The Spokane County Library District approached the city earlier this year with a proposal to purchase the land jointly. The district wants to build a library on the site but couldn’t afford to purchase the entire property, which Pring refused to break up. According to the deal agreed to by the city and the district, the district will buy at least 2.5 acres for a library. The council has discussed expanding the adjacent Balfour Park with its portion of the property.
The two entities will develop a joint site plan over the next year and share the street frontage improvement costs. The library has five years to pass a bond to build the new library or the city will buy back the district’s portion of the land for the same price the district paid for it.
Councilman Arne Woodard said he has been getting questions about the difference between the assessed value of the land and the fair market value. If a property has not sold for many years, which is the case here, the assessed value tends to be much lower than the market value, Woodard said. “The assessed value doesn’t necessarily mean anything in terms of the fair market value,” he said.
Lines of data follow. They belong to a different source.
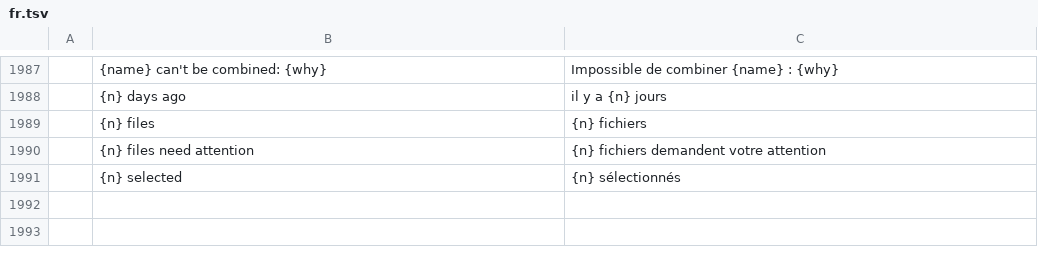
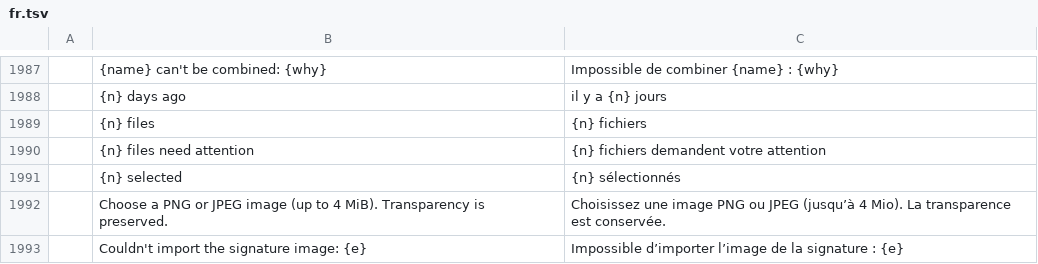
Before and after one commit to AutoHenry/printcraft, a TSV file: crates/ui-egui/src/i18n/fr.tsv, drawn as a sheet; only a part is shown, gaps mark what is left out.

```diff
--- a/crates/ui-egui/src/i18n/fr.tsv
+++ b/crates/ui-egui/src/i18n/fr.tsv
@@ -1991 +1991,3 @@
 	{n} selected	{n} sélectionnés
+	Choose a PNG or JPEG image (up to 4 MiB). Transparency is preserved.	Choisissez une image PNG ou JPEG (jusqu’à 4 Mio). La transparence est conservée.
+	Couldn't import the signature image: {e}	Impossible d’importer l’image de la signature : {e}
```
Also changed, not shown: crates/ui-egui/src/i18n/es.tsv, crates/ui-egui/src/i18n/ja.tsv, 27 other files.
Wick said he wasn’t in favor of spending $2.5 million on the property and said the same property was considered for purchase by the city five years ago. “I’m not saying it’s not a great project,” he said. “I just don’t feel that it’s worth this dollar amount.”
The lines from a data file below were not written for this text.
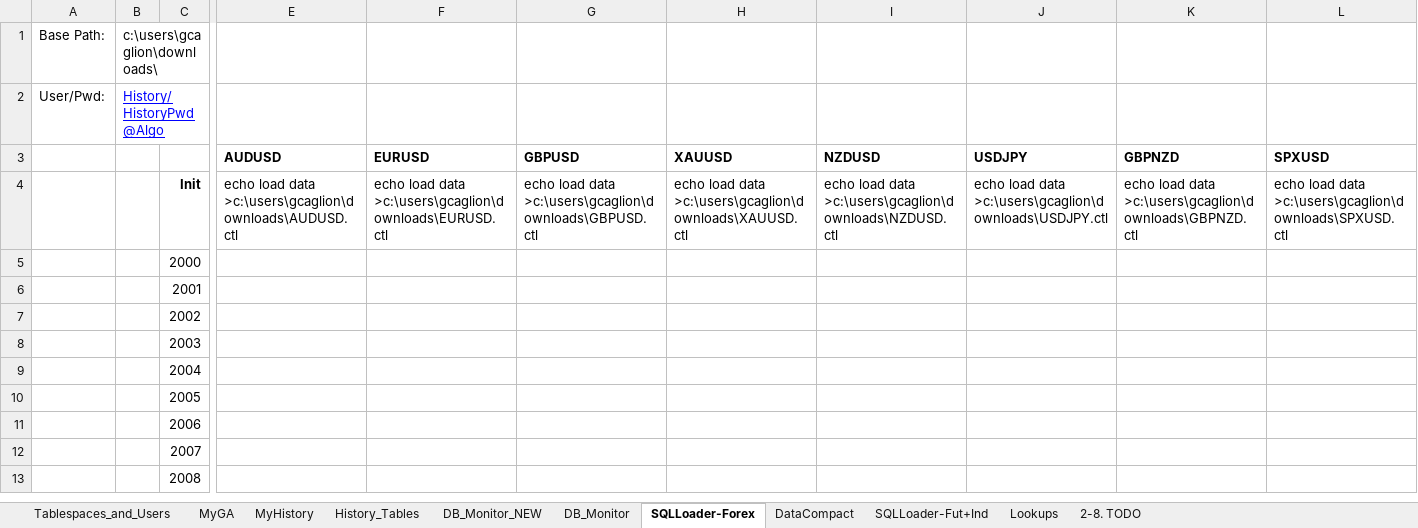
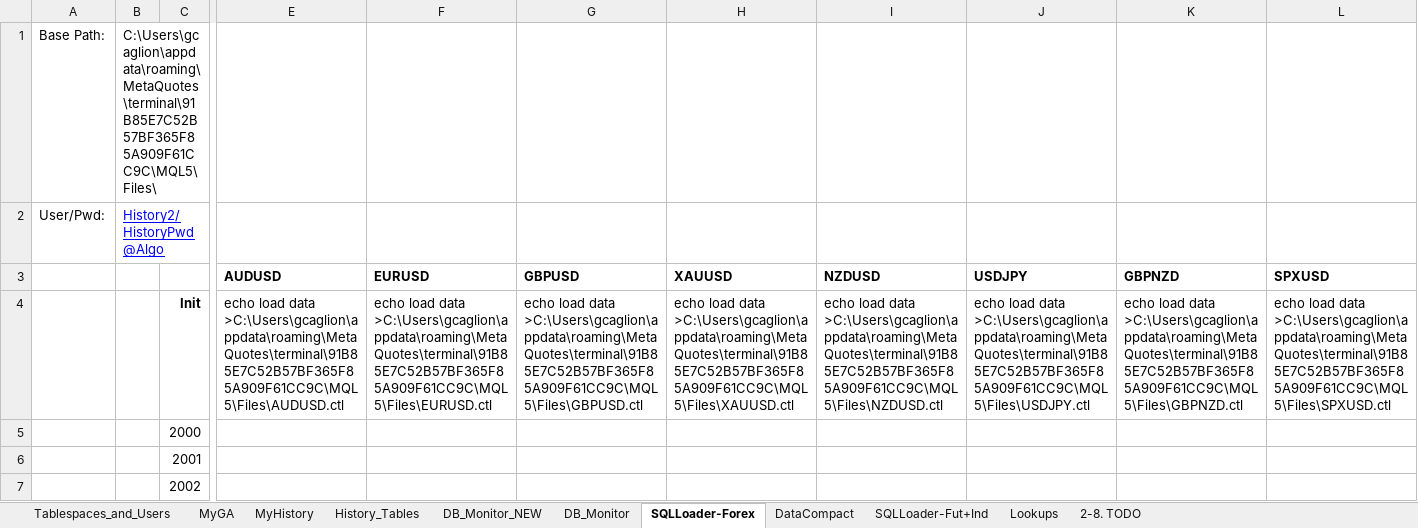
Before and after one commit to gcaglion/AAA, an Excel workbook: AlgoDB/AlgoDB_Management.xlsx, sheet SQLLoader-Forex, drawn as a sheet; only a part is shown, gaps mark what is left out; the shorter side is filled out with more unchanged rows; values as stored, in another font and other column widths than the file's, no borders; the diff covers the shown part only; the diff names each change by its address in the sheet, - before the commit and + after, or states it on an @@ line.

Commit message:
latest DownloadRates

```diff
--- a/AlgoDB/AlgoDB_Management.xlsx (sheet SQLLoader-Forex)
+++ b/AlgoDB/AlgoDB_Management.xlsx (sheet SQLLoader-Forex)
-B1: c:\users\gcaglion\downloads\
+B1: C:\Users\gcaglion\appdata\roaming\MetaQuotes\terminal\91B85E7C52B57BF365F85A909F61CC9C\MQL5\Files\
-B2: History/HistoryPwd@Algo
+B2: History2/HistoryPwd@Algo
-E4: …load data >c:\users\gcaglion\downloads\AUDUSD.ctl
+E4: …load data >C:\Users\gcaglion\appdata\roaming\MetaQuotes\terminal\91B85E7C52B57BF365F85A909F61CC9C\MQL5\Files\AUDUSD.ctl
-F4: …load data >c:\users\gcaglion\downloads\EURUSD.ctl
+F4: …load data >C:\Users\gcaglion\appdata\roaming\MetaQuotes\terminal\91B85E7C52B57BF365F85A909F61CC9C\MQL5\Files\EURUSD.ctl
-G4: …load data >c:\users\gcaglion\downloads\GBPUSD.ctl
+G4: …load data >C:\Users\gcaglion\appdata\roaming\MetaQuotes\terminal\91B85E7C52B57BF365F85A909F61CC9C\MQL5\Files\GBPUSD.ctl
-H4: …load data >c:\users\gcaglion\downloads\XAUUSD.ctl
+H4: …load data >C:\Users\gcaglion\appdata\roaming\MetaQuotes\terminal\91B85E7C52B57BF365F85A909F61CC9C\MQL5\Files\XAUUSD.ctl
-I4: …load data >c:\users\gcaglion\downloads\NZDUSD.ctl
+I4: …load data >C:\Users\gcaglion\appdata\roaming\MetaQuotes\terminal\91B85E7C52B57BF365F85A909F61CC9C\MQL5\Files\NZDUSD.ctl
-J4: …load data >c:\users\gcaglion\downloads\USDJPY.ctl
+J4: …load data >C:\Users\gcaglion\appdata\roaming\MetaQuotes\terminal\91B85E7C52B57BF365F85A909F61CC9C\MQL5\Files\USDJPY.ctl
-K4: …load data >c:\users\gcaglion\downloads\GBPNZD.ctl
+K4: …load data >C:\Users\gcaglion\appdata\roaming\MetaQuotes\terminal\91B85E7C52B57BF365F85A909F61CC9C\MQL5\Files\GBPNZD.ctl
-L4: …load data >c:\users\gcaglion\downloads\SPXUSD.ctl
+L4: …load data >C:\Users\gcaglion\appdata\roaming\MetaQuotes\terminal\91B85E7C52B57BF365F85A909F61CC9C\MQL5\Files\SPXUSD.ctl
```
Also changed, not shown: 42 edited cells elsewhere in this sheet, sheet History_Tables, sheet DB_Monitor, sheet DB_Monitor_NEW, 3 other files.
The city hasn’t pursued any other options, including land available right across the street from the Pring property, Wick said.
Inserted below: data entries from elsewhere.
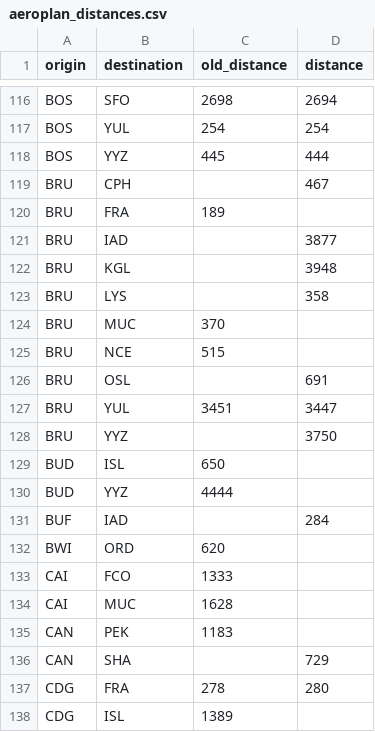
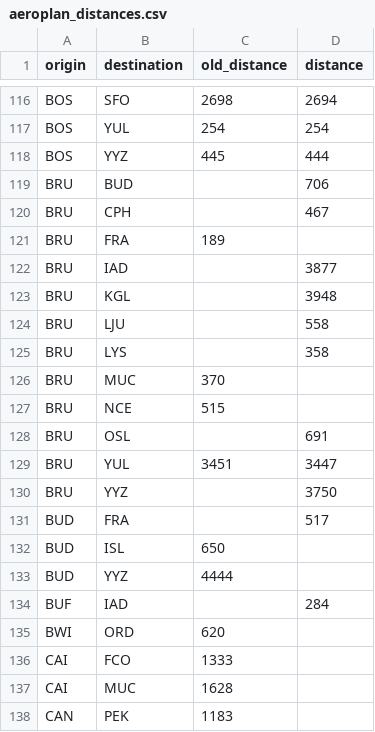
Before and after one commit to cowtool-llc/ac-sqd, a CSV file: src/main/resources/aeroplan_distances.csv, drawn as a sheet; only a part is shown, gaps mark what is left out; the shorter side is filled out with more unchanged rows.

Commit message:
Add multiple distances
• BRU-BUD is 706
• FRA-BUD is 517
• BUD-LJU is 558

```diff
--- a/src/main/resources/aeroplan_distances.csv
+++ b/src/main/resources/aeroplan_distances.csv
@@ -118,2 +118,3 @@ BOS,YUL,254,254
 BOS,YYZ,445,444
+BRU,BUD,,706
 BRU,CPH,,467
@@ -122,2 +123,3 @@ BRU,IAD,,3877
 BRU,KGL,,3948
+BRU,LJU,,558
 BRU,LYS,,358
@@ -128,2 +130,3 @@ BRU,YUL,3451,3447
 BRU,YYZ,,3750
+BUD,FRA,,517
 BUD,ISL,650,
```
Woodard said it is “terribly appealing” to expand an undersized park and add a library to the area. Councilwoman Brenda Grassel said citizens complained a couple of years ago that they would like the Pring property to be used to expand Balfour Park rather than have it be a car lot. At the time the city was considering rezoning the property to allow a car lot. The rezone was approved.
“Again, the library approached the city,” Grassel said. “It was not something that we pursued. It’s not going to be a car lot. It will be a park.”
Wick is the only current council member who has not received campaign contributions from Pring, some of whom received more than $1,000. All six have previously stated that they believe they can be fair and impartial despite receiving money from Pring.
“I would like to request that we acknowledge the campaign contributions from council members that are voting tonight,” Wick said.
“I disclosed originally,” Woodard said.
“But we are taking action,” Wick said.
“I would be highly insulted to think that a $300 campaign contribution would taint my vote on anything to do with Mr. Pring,” Woodard said.
“This is a road we’ve gone through in the past,” Councilman Chuck Hafner said. “I stand by what I said previously.”
The city will pay for the property using money from its civic facilities capital projects fund. The fund, which had a nearly $5 million balance in 2010, was originally set up to pay for a future city hall but has been used for various other projects. Spending $2.5 million to purchase the property on Sprague Avenue will drop the balance to $500,000.
City Finance Director Mark Calhoun said he will recommend that the $744,047 the city will receive from the library district for its share of the property be set aside and not spent until the district attempts to pass its construction bond. If the bond fails the city will need that money to buy the land back from the district.